Outcast firbolgs can never return home. They committed some unforgivable deed, usually something that put their homeland at risk, such as starting a forest fire or killing a rare or beautiful wild creature. These firbolgs are loners who wander the world in hope of finding a new place to call home.
Orphaned firbolgs are those whose clans or homelands have been destroyed. They become crusaders for nature, seeking to avenge their loss and prevent the further destruction of the natural world.
A few rare firbolgs are entrusted by their clan with an important mission that takes them beyond their homes. These firbolgs feel like pilgrims in a strange land, and usually they wish only to complete their quests and return home as quickly as possible.

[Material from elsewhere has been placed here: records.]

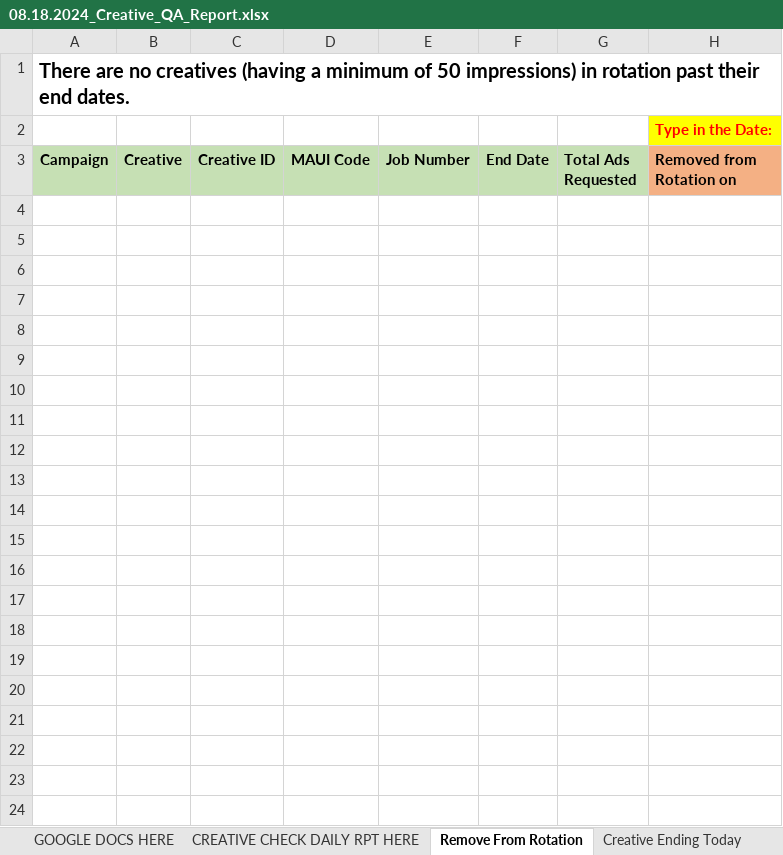
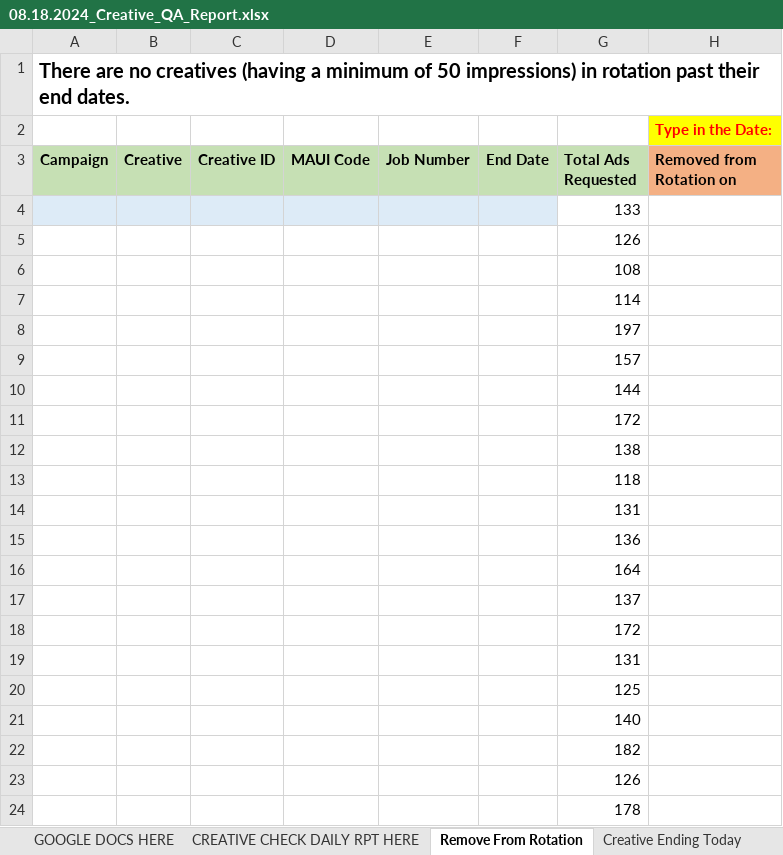
Before and after one commit to Oleg1220/Disney_offers_macro, an Excel workbook: Drafts/08.18.2024_Creative_QA_Report.xlsx, sheet Remove From Rotation, drawn as a sheet; values as stored, in another font and other column widths than the file's, no borders; the diff names each change by its address in the sheet, - before the commit and + after, or states it on an @@ line.

```diff
--- a/Drafts/08.18.2024_Creative_QA_Report.xlsx (sheet Remove From Rotation)
+++ b/Drafts/08.18.2024_Creative_QA_Report.xlsx (sheet Remove From Rotation)
+row 4:  |  |  |  |  |  | 133
+row 5:  |  |  |  |  |  | 126
+row 6:  |  |  |  |  |  | 108
+row 7:  |  |  |  |  |  | 114
+row 8:  |  |  |  |  |  | 197
+row 9:  |  |  |  |  |  | 157
+row 10:  |  |  |  |  |  | 144
+row 11:  |  |  |  |  |  | 172
+row 12:  |  |  |  |  |  | 138
+row 13:  |  |  |  |  |  | 118
+row 14:  |  |  |  |  |  | 131
+row 15:  |  |  |  |  |  | 136
+row 16:  |  |  |  |  |  | 164
+row 17:  |  |  |  |  |  | 137
+row 18:  |  |  |  |  |  | 172
+row 19:  |  |  |  |  |  | 131
+row 20:  |  |  |  |  |  | 125
+row 21:  |  |  |  |  |  | 140
+row 22:  |  |  |  |  |  | 182
+row 23:  |  |  |  |  |  | 126
+row 24:  |  |  |  |  |  | 178
```
Also changed, not shown: Disney Creative Scheduling.xlsx, 6 other files.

The Firbolg Adventurers table can serve as inspiration for determining why a firbolg character leaves home.
|D8||Reason for Adventuring|
|1||Outcast for murder|

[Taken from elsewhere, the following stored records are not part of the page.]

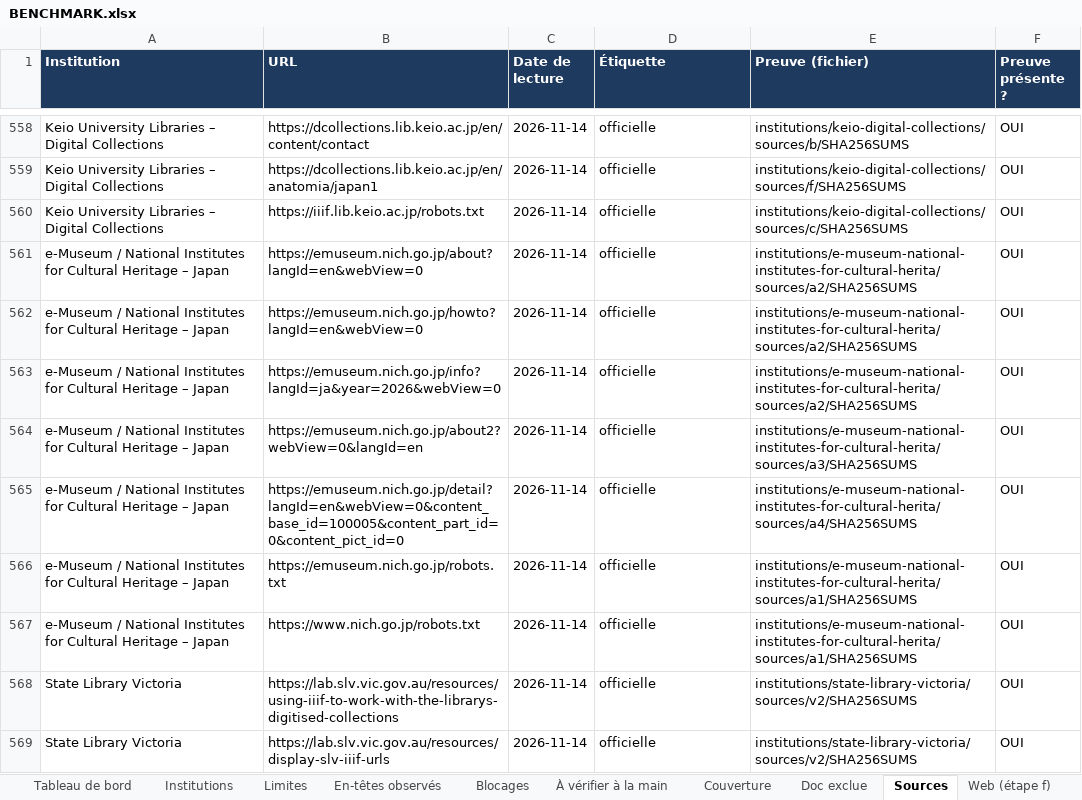
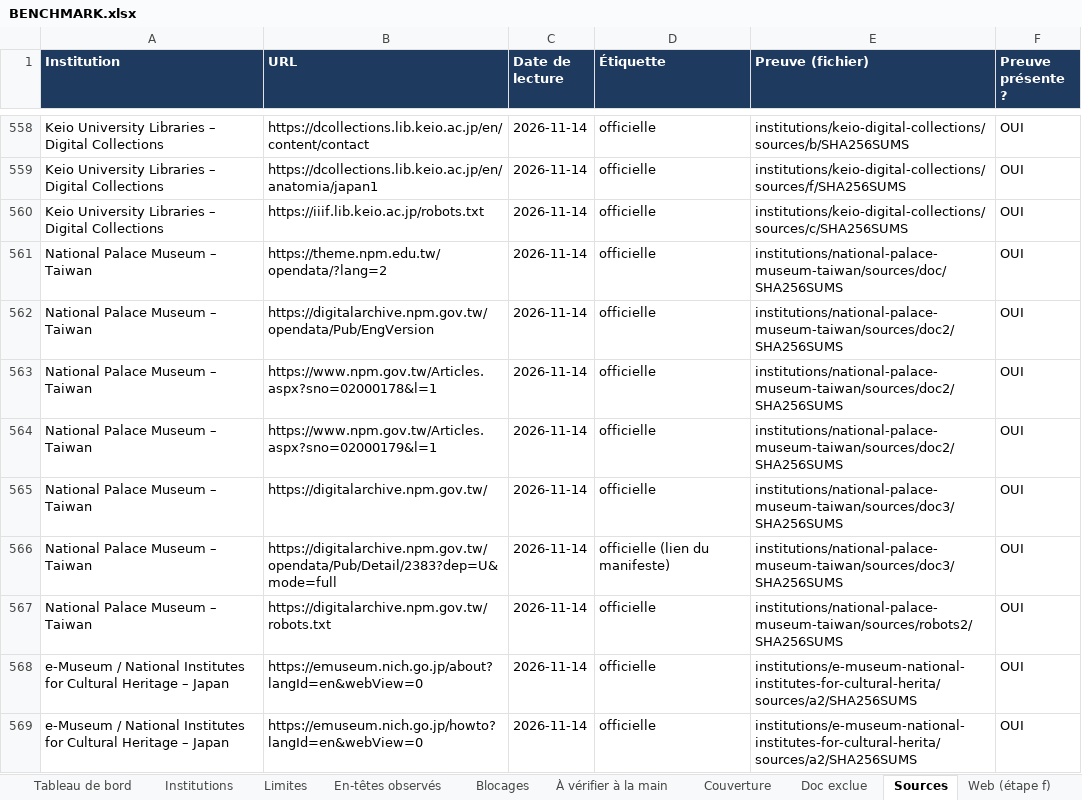
Before and after one commit to maribakulj/Veille-API-IIIF, an Excel workbook: BENCHMARK.xlsx, sheet Sources, drawn as a sheet; only a part is shown, gaps mark what is left out; the shorter side is filled out with more unchanged rows; values as stored, in another font and other column widths than the file's, no borders; the diff names each change by its address in the sheet, - before the commit and + after, or states it on an @@ line.

```diff
--- a/BENCHMARK.xlsx (sheet Sources)
+++ b/BENCHMARK.xlsx (sheet Sources)
+row 561: National Palace Museum – Taiwan | https://theme.npm.edu.tw/opendata/?lang=2 | 2026-11-14 | officielle | institutions/national-palace-museum-taiwan/sources/doc/SHA256SUMS | OUI
+row 562: National Palace Museum – Taiwan | https://digitalarchive.npm.gov.tw/opendata/Pub/EngVersion | 2026-11-14 | officielle | institutions/national-palace-museum-taiwan/sources/doc2/SHA256SUMS | OUI
+row 563: National Palace Museum – Taiwan | https://www.npm.gov.tw/Articles.aspx?sno=02000178&l=1 | 2026-11-14 | officielle | institutions/national-palace-museum-taiwan/sources/doc2/SHA256SUMS | OUI
+row 564: National Palace Museum – Taiwan | https://www.npm.gov.tw/Articles.aspx?sno=02000179&l=1 | 2026-11-14 | officielle | institutions/national-palace-museum-taiwan/sources/doc2/SHA256SUMS | OUI
+row 565: National Palace Museum – Taiwan | https://digitalarchive.npm.gov.tw/ | 2026-11-14 | officielle | institutions/national-palace-museum-taiwan/sources/doc3/SHA256SUMS | OUI
+row 566: National Palace Museum – Taiwan | https://digitalarchive.npm.gov.tw/opendata/Pub/Detail/2383?dep=U&mode=full | 2026-11-14 | officielle (lien du manifeste) | institutions/national-palace-museum-taiwan/sources/doc3/SHA256SUMS | OUI
+row 567: National Palace Museum – Taiwan | https://digitalarchive.npm.gov.tw/robots.txt | 2026-11-14 | officielle | institutions/national-palace-museum-taiwan/sources/robots2/SHA256SUMS | OUI
```
Also changed, not shown: sheet Preuves, sheet Web (étape f), sheet À vérifier à la main, sheet Institutions, sheet Tableau de bord, sheet Couverture, 2 more sheets.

|2||Outcast for severely damaging home territory|
|3||Clan slain, by, invading. humanoids|
|4||Clan slain by a dragon or demon|
|5||Separated from the tribe and lost|
|6||Homeland destroyed by natural disaster|
|7||Personal quest ordained by omens|
|8||Dispatched on a quest by tribe leaders|
Firbolg adopt elven names when they must deal with outsiders, although the concept of names strikes them as strange. They know the animals and plants of the forest without formal names, and instead identify the forest’s children by their deeds, habits, and other actions.
By the same token, their tribe names merely refer to their homes. When dealing with other races, firbolgs refer to their lands by whatever name the surrounding folk use, as a matter of tact and hospitality, but among their own kind they simply call it “home.”
Sometimes firbolgs adopt the nicknames or titles outsiders give them under the assumption that those who need names can call them whatever they wish.
Your firbolg character has the following racial traits.
Ability Score Increase. Your Wisdom score increases by 2, and your Strength score increases by 1.
Age. As humanoids related to the fey, firbolg have long lifespans. A firbolg reaches adulthood around 30, and the oldest of them can live for 500 years.
Alignment. As people who follow the rhythm of nature and see themselves as its caretakers, firbolg are
typically neutral good. Evil firbolg are rare and are usually
the sworn enemies of the rest of their kind.
Size. Firbolg are between 7 and 8 (eet tall and weigh
between 240 and 300 pounds. Your size is Medium.
Speed. Your base walking speed is 30 feet.
Firbols Masic. You can cast detect magic and disguise
self with this trait, using Wisdom as your spell casting
ability for them. Once you cast either spell, you can’t
cast it again with this trait until you finish a short or
long rest. When you use this version of disguise self, you
can seem up to 3 feet shorter than normal, allowing you
to more easily blend in with humans and elves.
Hidden Step. As a bonus action, you can magically
tum invisible until the start of your next turn or until
you attack, make a damage roll, or force someone to
make a saving throw. Once you use this trait, you can’t
use it again until you finish a short or long rest.
Powerful Build. You count as one size larger when
determining your carrying capacity and the weight you
can push, drag, or lift.
Speech of Beast and Leaf. You have the ability to
communicate in a limited manner with beasts and
plants. They can understand the meaning of your words,
though you have no special ability to understand them in
return. You have advantage on all Charisma checks you
make to influence them.
Languases. You can speak, read, and write Common,
Elvish, and Giant.